Most students who step onto a yoga mat learn quickly the many benefits: flexibility, strength, a calm mind, better sleep, better digestion, and the list goes on and on. But with so many styles of yoga, how do you know which is right for you? Many students like to try a few different styles, to get a sense of the benefits of each.
In this article we’re going to dive into yin yoga, a style of yoga that works deeply into our body with passive, longer-held poses. There are many benefits to this style of yoga and injuries are less common thanks to the slow movement, which helps students become aware of sensation before it can become an injury.
What is Yin Yoga?
Yin yoga is different from many other types of yoga because there is no flow from pose to pose. Each yin pose is held for several minutes at a time, from 2.5 minutes up to 7 minutes, depending on the pose and the experience level of the students. Most poses are done seated or lying on your back or stomach, which makes it possible to stay in the posture for a few minutes. Unlike restorative yoga which is about total relaxation, yin yoga should cause some sensation, a mix of compression and tension, rather than deep relaxation.
Yin yoga also has different names for poses you might have previously practiced in a vinyasa yoga class. This is because yin poses have different rules: the alignment and overall focus is quite different than how you might practice it in a flow class.
Using Your Breath in Yin Yoga
We use the breath in yin yoga to help sustain the poses when they become uncomfortable. It’s the uncomfortable moments and sensations that help the body release deeply held tension and also create lasting change. By allowing the breath to flow freely, we keep our mind calm and our body continues to relax into the sensations we’re feeling. While other types of yoga utilize the breath to build heat and help with focus, yin yoga uses the breath as an aid. Think of it as a silent friend supporting you during an uncomfortable moment.
Yin Yoga Helps Release Tension, Stress, and Anxiety
Yin yoga has a lengthening and releasing effect which allows us to dig deeper into the connective tissues that surround the joints and release tension. It also helps to free up energy within the body. Specifically, it helps free up emotional energy that may be causing anxiety, stress, or tension.
It is very countercultural to be allowed to “simply be”. The act of slowing down might be all you need to calm your mind. Do your best to breathe and to sink heavily into each asana with the time you’re given.
If you’re unsure if your physical stress has an emotional link, try to identify the area of the body needing attention. Very often, the stress in the body manifests itself in the major joint systems. Our major joint systems carry the heaviest burden while supporting the body, therefore, making them more susceptible to emotional pressures. They include the spine, shoulders, and hips.

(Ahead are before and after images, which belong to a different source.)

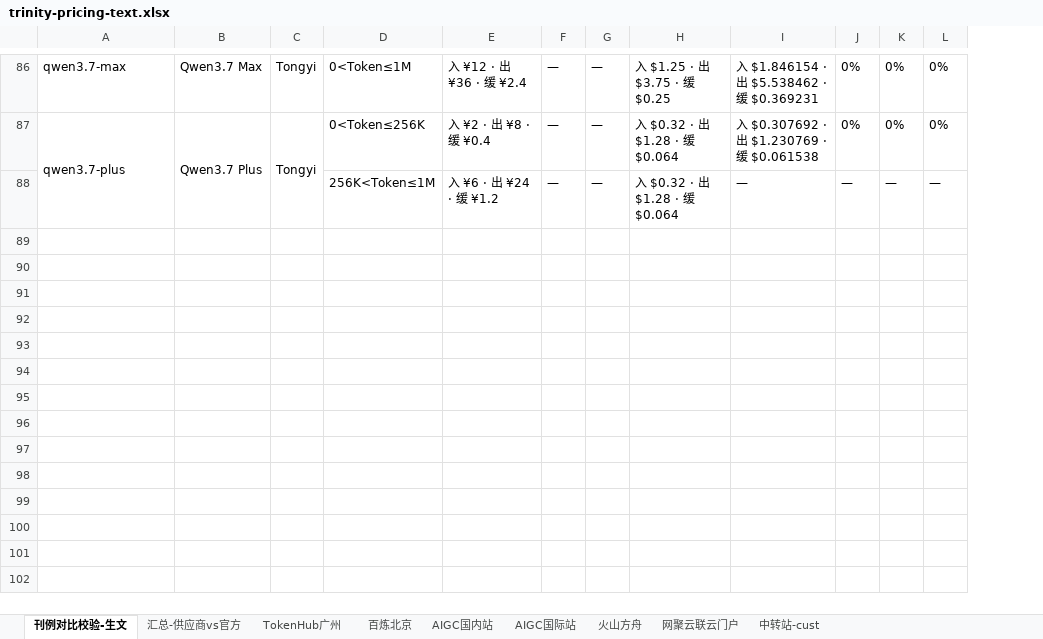
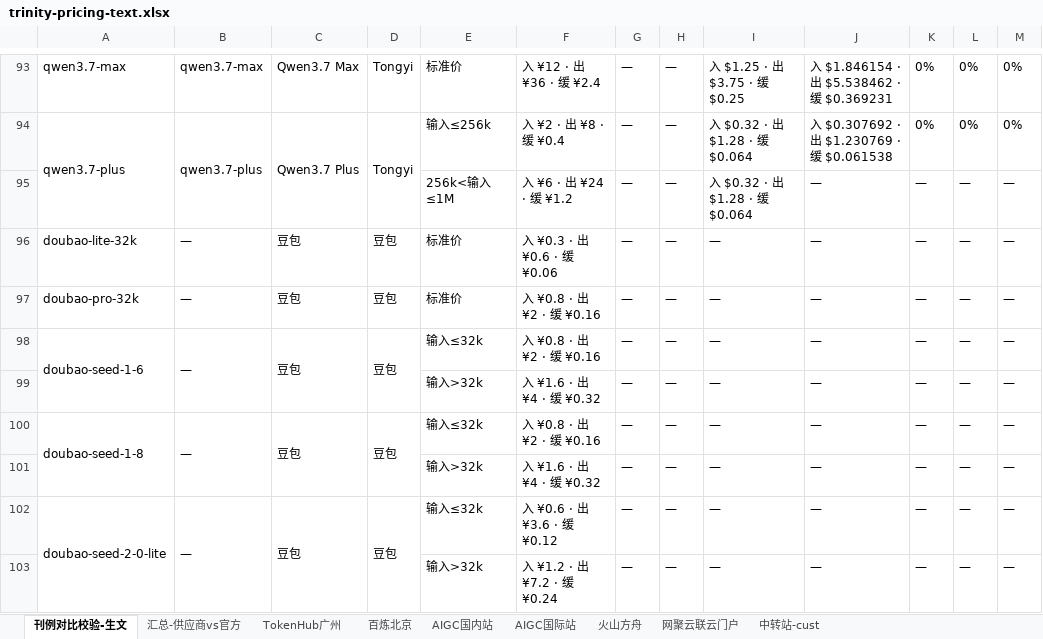
Before and after one commit to chenximo/trinity-AI, an Excel workbook: pricing/output/trinity-pricing-text.xlsx, sheet 刊例对比校验-生文, drawn as a sheet; only a part is shown, gaps mark what is left out; values as stored, in another font and other column widths than the file's, no borders; removed rows and columns are numbered as before the commit, all else as after; rows hold the shown columns only; the diff covers the shown part only; the diff names each change by its address in the sheet, - before the commit and + after, or states it on an @@ line.

```diff
--- a/pricing/output/trinity-pricing-text.xlsx (sheet 刊例对比校验-生文)
+++ b/pricing/output/trinity-pricing-text.xlsx (sheet 刊例对比校验-生文)
+column B, rows 93-94: qwen3.7-max | qwen3.7-plus
-column D, rows 86-88: 0<Token≤1M | 0<Token≤256K | 256K<Token≤1M
+column E, rows 93-95: 标准价 | 输入≤256k | 256k<输入≤1M
+row 96: doubao-lite-32k | — | 豆包 | 豆包 | 标准价 | 入 ¥0.3 · 出 ¥0.6 · 缓 ¥0.06 | — | — | — | — | — | — | —
+row 97: doubao-pro-32k | — | 豆包 | 豆包 | 标准价 | 入 ¥0.8 · 出 ¥2 · 缓 ¥0.16 | — | — | — | — | — | — | —
+row 98: doubao-seed-1-6 | — | 豆包 | 豆包 | 输入≤32k | 入 ¥0.8 · 出 ¥2 · 缓 ¥0.16 | — | — | — | — | — | — | —
+row 99:  |  |  |  | 输入>32k | 入 ¥1.6 · 出 ¥4 · 缓 ¥0.32 | — | — | — | — | — | — | —
+row 100: doubao-seed-1-8 | — | 豆包 | 豆包 | 输入≤32k | 入 ¥0.8 · 出 ¥2 · 缓 ¥0.16 | — | — | — | — | — | — | —
+row 101:  |  |  |  | 输入>32k | 入 ¥1.6 · 出 ¥4 · 缓 ¥0.32 | — | — | — | — | — | — | —
+row 102: doubao-seed-2-0-lite | — | 豆包 | 豆包 | 输入≤32k | 入 ¥0.6 · 出 ¥3.6 · 缓 ¥0.12 | — | — | — | — | — | — | —
+row 103:  |  |  |  | 输入>32k | 入 ¥1.2 · 出 ¥7.2 · 缓 ¥0.24 | — | — | — | — | — | — | —
```
Also changed, not shown: 19 added rows, 5 removed rows, 22 moved rows and 1 edited cell elsewhere in this sheet, sheet 火山方舟, sheet 汇总-供应商vs官方, sheet 中转站-cust, 46 other files.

Postures in yin yoga support the joints through a process of detoxification. While the poses are being held, the joint system being worked on is starved of vital nutrients and prana. Once the pose is released, a rebounding pose is introduced to encourage the rushing back of nutrients into the joint. This flooding cleanses the joint of toxins and lowers levels of inflammation. This cleanse can also be felt in the emotional body as a sense of release.
Yin Yoga Compliments Other Workouts

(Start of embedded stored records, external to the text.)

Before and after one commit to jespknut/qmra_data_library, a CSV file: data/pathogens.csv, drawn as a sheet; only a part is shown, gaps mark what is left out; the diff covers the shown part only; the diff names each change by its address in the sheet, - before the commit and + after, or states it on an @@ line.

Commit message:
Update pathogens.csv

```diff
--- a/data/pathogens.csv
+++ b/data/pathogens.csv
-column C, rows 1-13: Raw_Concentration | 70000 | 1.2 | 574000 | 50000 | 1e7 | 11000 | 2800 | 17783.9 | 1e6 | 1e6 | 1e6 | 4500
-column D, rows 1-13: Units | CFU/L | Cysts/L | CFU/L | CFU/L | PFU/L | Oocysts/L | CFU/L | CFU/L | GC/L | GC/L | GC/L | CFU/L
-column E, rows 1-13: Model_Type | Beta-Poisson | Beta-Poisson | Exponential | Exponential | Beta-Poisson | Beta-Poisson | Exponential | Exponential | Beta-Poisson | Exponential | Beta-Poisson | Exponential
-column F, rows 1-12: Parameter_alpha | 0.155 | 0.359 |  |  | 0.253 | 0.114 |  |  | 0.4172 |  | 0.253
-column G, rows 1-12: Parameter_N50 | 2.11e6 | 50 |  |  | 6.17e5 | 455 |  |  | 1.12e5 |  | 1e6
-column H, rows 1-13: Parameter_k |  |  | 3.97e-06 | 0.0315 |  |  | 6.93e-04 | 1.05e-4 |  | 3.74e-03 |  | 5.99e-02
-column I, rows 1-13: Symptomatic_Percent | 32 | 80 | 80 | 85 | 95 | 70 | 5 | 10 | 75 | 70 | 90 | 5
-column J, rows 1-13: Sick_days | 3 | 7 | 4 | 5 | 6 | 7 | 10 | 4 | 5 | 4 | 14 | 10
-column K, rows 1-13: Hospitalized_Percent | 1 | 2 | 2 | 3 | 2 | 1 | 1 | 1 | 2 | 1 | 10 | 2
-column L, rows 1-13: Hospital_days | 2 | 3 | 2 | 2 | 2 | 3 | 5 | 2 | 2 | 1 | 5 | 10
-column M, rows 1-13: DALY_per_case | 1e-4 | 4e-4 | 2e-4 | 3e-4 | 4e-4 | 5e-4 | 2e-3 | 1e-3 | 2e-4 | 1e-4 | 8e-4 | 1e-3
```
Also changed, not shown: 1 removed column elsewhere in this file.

The ancient Chinese concept of yin and yang relates to the idea that within two opposing forces, there is balance. Certain styles of exercise can be categorized as either yin or yang according to their qualities. Workouts such as running, HIIT, and heat building yoga classes are considered yang because they are active, sweat-inducing, dynamic, and repetitive. The principles of yang relate to masculinity, heat, and movement. Yin is the feminine force and is related to stillness, rest, balance, cooling, and release. Exercises that are based in stretching and relaxation are yin in nature. If yang-style workouts are overused without the balance of yin, there is the potential for the body to become overworked, injured, or fatigued. Bringing yin yoga to your movement routine will help with improved flexibility and relaxation.
Yin Yoga Balances Your Chi

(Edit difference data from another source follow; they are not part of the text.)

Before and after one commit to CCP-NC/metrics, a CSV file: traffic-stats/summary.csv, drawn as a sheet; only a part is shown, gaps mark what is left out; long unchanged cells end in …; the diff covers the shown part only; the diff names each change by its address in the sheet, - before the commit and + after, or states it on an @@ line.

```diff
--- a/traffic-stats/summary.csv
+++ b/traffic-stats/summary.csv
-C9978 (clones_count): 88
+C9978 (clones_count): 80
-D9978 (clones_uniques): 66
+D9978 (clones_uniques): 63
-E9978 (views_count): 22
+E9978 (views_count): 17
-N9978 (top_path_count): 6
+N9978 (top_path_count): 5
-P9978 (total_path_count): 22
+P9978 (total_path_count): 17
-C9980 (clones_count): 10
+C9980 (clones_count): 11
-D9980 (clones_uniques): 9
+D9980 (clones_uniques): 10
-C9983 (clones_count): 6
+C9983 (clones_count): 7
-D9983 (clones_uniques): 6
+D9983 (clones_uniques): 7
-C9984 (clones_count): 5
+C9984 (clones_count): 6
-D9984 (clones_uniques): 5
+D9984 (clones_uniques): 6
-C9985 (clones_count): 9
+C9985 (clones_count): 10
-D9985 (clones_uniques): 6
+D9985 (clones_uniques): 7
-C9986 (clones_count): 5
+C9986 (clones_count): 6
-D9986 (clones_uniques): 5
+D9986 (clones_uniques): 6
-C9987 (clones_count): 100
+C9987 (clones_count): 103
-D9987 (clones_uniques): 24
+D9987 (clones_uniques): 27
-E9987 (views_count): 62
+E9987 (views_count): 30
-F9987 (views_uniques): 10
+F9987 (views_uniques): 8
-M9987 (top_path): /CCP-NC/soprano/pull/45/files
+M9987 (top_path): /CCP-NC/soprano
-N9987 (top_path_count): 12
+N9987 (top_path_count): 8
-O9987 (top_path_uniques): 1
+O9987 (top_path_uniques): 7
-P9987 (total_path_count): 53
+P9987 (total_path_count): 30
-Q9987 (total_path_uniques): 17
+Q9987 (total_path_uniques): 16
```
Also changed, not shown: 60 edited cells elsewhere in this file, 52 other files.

According to traditional Chinese medicine, our bodies are powered by a vital force called ‘chi’. Chi runs through specific energetic channels in the body, called meridians. While all yoga styles could have an effect on the meridian pathways, yin yoga has a more profound and extreme effect. All of the meridians flow through the back and legs and many yin postures will touch on several meridians at once. Yin classes are usually structured to allow students to work on all of the meridians.
Yin Yoga Can Help Build Fortitude and Perseverance
When life is feeling a bit difficult or situations are making it hard to focus, you can turn to yin yoga to help rebalance energy. Yin teaches us that staying still and dealing with whatever thoughts, feelings, emotions, or sensations come up will actually help you grow. Learning to take each moment as it comes will help you become more proficient in managing the discomforts that come up in life off the mat. As time passes in each posture, it gets harder to ignore the ‘monkey’ mind and students sometimes have the desire to leave or modify the pose. Yin teaches us to find a place of comfort in a not-so-comfortable place and observe our thoughts and reactions from a place of calmness.
Yin Yoga is for All Ages and Abilities
As a practice, Yin Yoga is safe for people of all ages and physical abilities. It’s a great addition to a current yoga practice or workout, and can be adapted for those with injury or limitation. Always make sure to let your teacher know if you are pregnant, have a new or old injury, or are feeling any sharp, shooting pains while in a pose. There are modifications available to make each pose better suited for your body and specific needs.